The Ottawa Citizen‘s Robert Sibley reported on the Liberal Government’s up-coming announcement for an inquiry into Missing and Murdered Indigenous Women. He spoke with our Public Education Coordinator, Yamikani Msosa.
Canadians are increasingly aware of the issue, said Yamikani Msosa, public education co-ordinator for the Sexual Assault Support Centre in Ottawa.
“On this day, nationally, wherever you go in Canada, the conversation is about ending gender-based violence,” she said, observing that organizations such as hers are getting more invitations to speak in schools and even government offices about how to end violence against women.
Nevertheless, that violence continues unabated, she said, pointing to the killings in September of three women in the Wilno area.
“On the ground, the realities (of violence against women) are still very much prevalent. Our waiting lists (at women’s shelters and sexual assault centres) are closed because we don’t have the capacity,” Msosa said. “There’s been a surge of survivors coming forward saying they need support.”
Msosa also noted a “forgotten dimension” of the problem of violence against women as it relates to immigrants and refugees. In some cases, she explained, immigrant or refugee women find themselves subject to violence after they arrive in this country. Some remain in a violent domestic situation out of fear that attempting to escape will affect their immigrant or refugee status.

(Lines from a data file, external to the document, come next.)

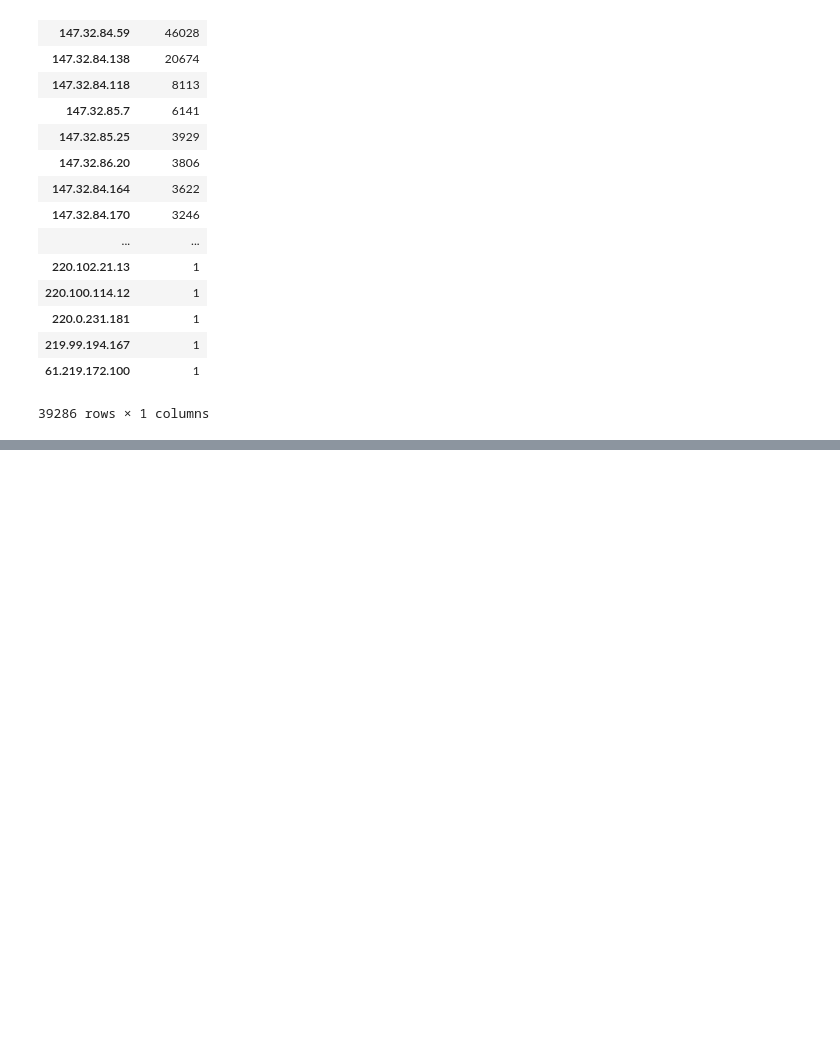
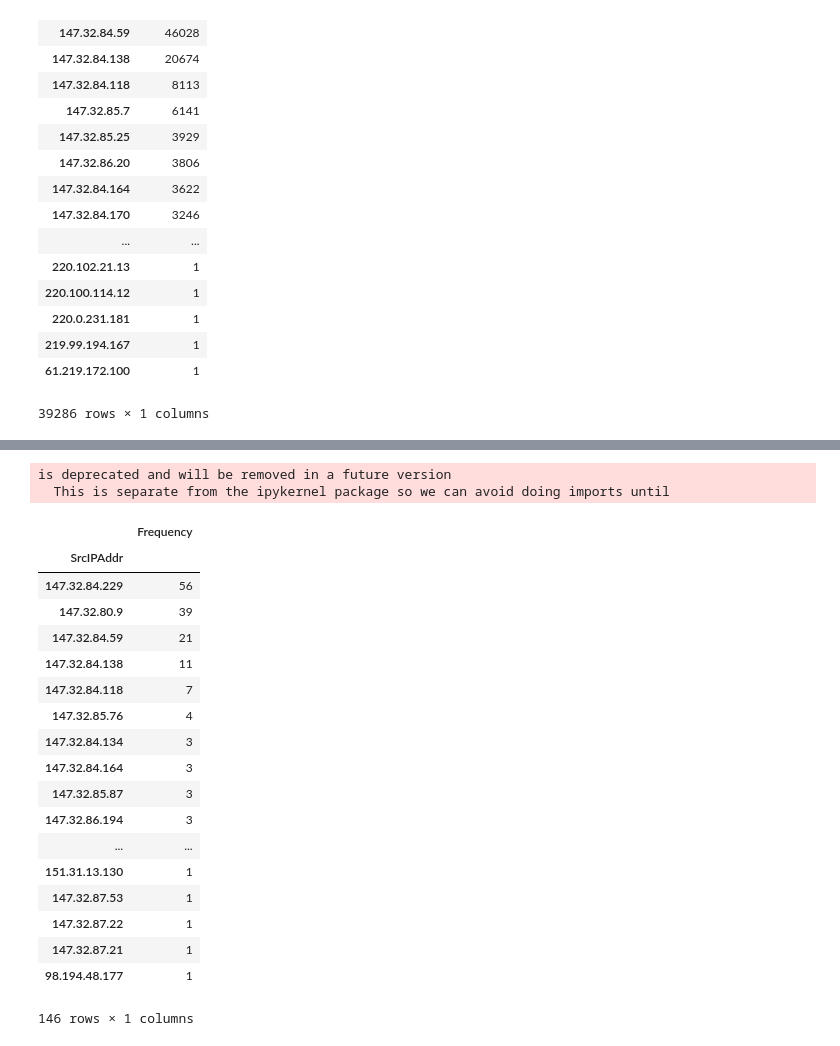
Before and after one commit to marius-pop0/CybeDataAnlaytics, a Jupyter notebook: Assignment3/dataflow.ipynb, the cells around one changed output, grey strips where cells are left out. Saved outputs shown, nothing was run; the diff lists cells and outputs as text; code cells hidden in the pictures; blank space fills up the shorter version.

```diff
--- a/Assignment3/dataflow.ipynb
+++ b/Assignment3/dataflow.ipynb
@@ -5,24 +7,27 @@ import seaborn as sns
 %matplotlib inline
 # %%
 df = pd.read_csv('capture20110815-2.pcap.netflow.labeled.csv')
+
 
 #preprocessing
 # df = df[df['Prot']!='IPV6-ICMP']
 
+# ips = df['SrcIPAddr:Port'].str.split(':')
+# df['SrcIPAddr'] = ips.str[0]
+# df['SrcIPPort'] = ips.str[-1]
+# ips = df['DstIPAddr:Port'].str.split(':')
+# df['DstIPAddr'] = ips.str[0]
+# df['DstIPPort'] = ips.str[-1]
+
+# df.dtypes
 ips = df['SrcIPAddr:Port'].str.split(':')
-df['SrcIPAddr'] = ips.str[0]
+print(ips)
+
+# print(pd.sort(ips[0:-1]))
+df['SrcIPAddr'] = (ips.str[0:-1])
 df['SrcIPPort'] = ips.str[-1]
 ips = df['DstIPAddr:Port'].str.split(':')
-df['DstIPAddr'] = ips.str[0]
+df['DstIPAddr'] = ':'.join(ips[0:-1])
 df['DstIPPort'] = ips.str[-1]
-
-# df.dtypes
-# ips = df['Src_IP_Addr:Port'].str.split(':')
-# print(pd.sort(ips.str[0:-1]))
-# df['Src_IP_Addr'] = ':'.join(ips.str[0:-1])
-# df['Src_IP_Port'] = ips.str[-1]
-# ips = df['Dst_IP_Addr:Port'].str.split(':')
-# df['Dst_IP_Addr'] = ':'.join(ips[0:-1])
-# df['Dst_IP_Port'] = ips.str[-1]
 df.head()
 # %% [output]
@@ -61,0 +103,29 @@ is deprecated and will be removed in a future version
+# %%
+#assign random value from a uniform distribution [0,1)
+df['rnd'] = np.random.rand(len(df))
+#take 300 most lowest ones
+df_rnd = df.sort_values(['rnd']).head(300)
+#calculate frequency
+df_rnd.groupby(['SrcIPAddr'])['SrcIPAddr'].agg({'Frequency':'count'}).sort_values(['Frequency'], ascending=False)
+# %% [output]
+is deprecated and will be removed in a future version
+  This is separate from the ipykernel package so we can avoid doing imports until
+|  | Frequency |
+| SrcIPAddr |  |
+| 147.32.84.229 | 56 |
+| 147.32.80.9 | 39 |
+| 147.32.84.59 | 21 |
+| 147.32.84.138 | 11 |
+| 147.32.84.118 | 7 |
+| 147.32.85.76 | 4 |
+| 147.32.84.134 | 3 |
+| 147.32.84.164 | 3 |
+| 147.32.85.87 | 3 |
+| 147.32.86.194 | 3 |
+| ... | ... |
+| 151.31.13.130 | 1 |
+| 147.32.87.53 | 1 |
+| 147.32.87.22 | 1 |
+| 147.32.87.21 | 1 |
+| 98.194.48.177 | 1 |
+146 rows × 1 columns
```
Also changed, not shown: parts of 4 cells of this notebook, 1 other file.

“Women might not experience this in their home countries, but they do when they come to Canada,” Msosa said. “Statistically speaking we know that the rates of violence within families go up because of the pressures of immigration.
“This is a dimension (of refugee and immigrant policy) that is forgotten,” Msosa said. “We need more support for immigrant and refugee women who are fleeing violence.”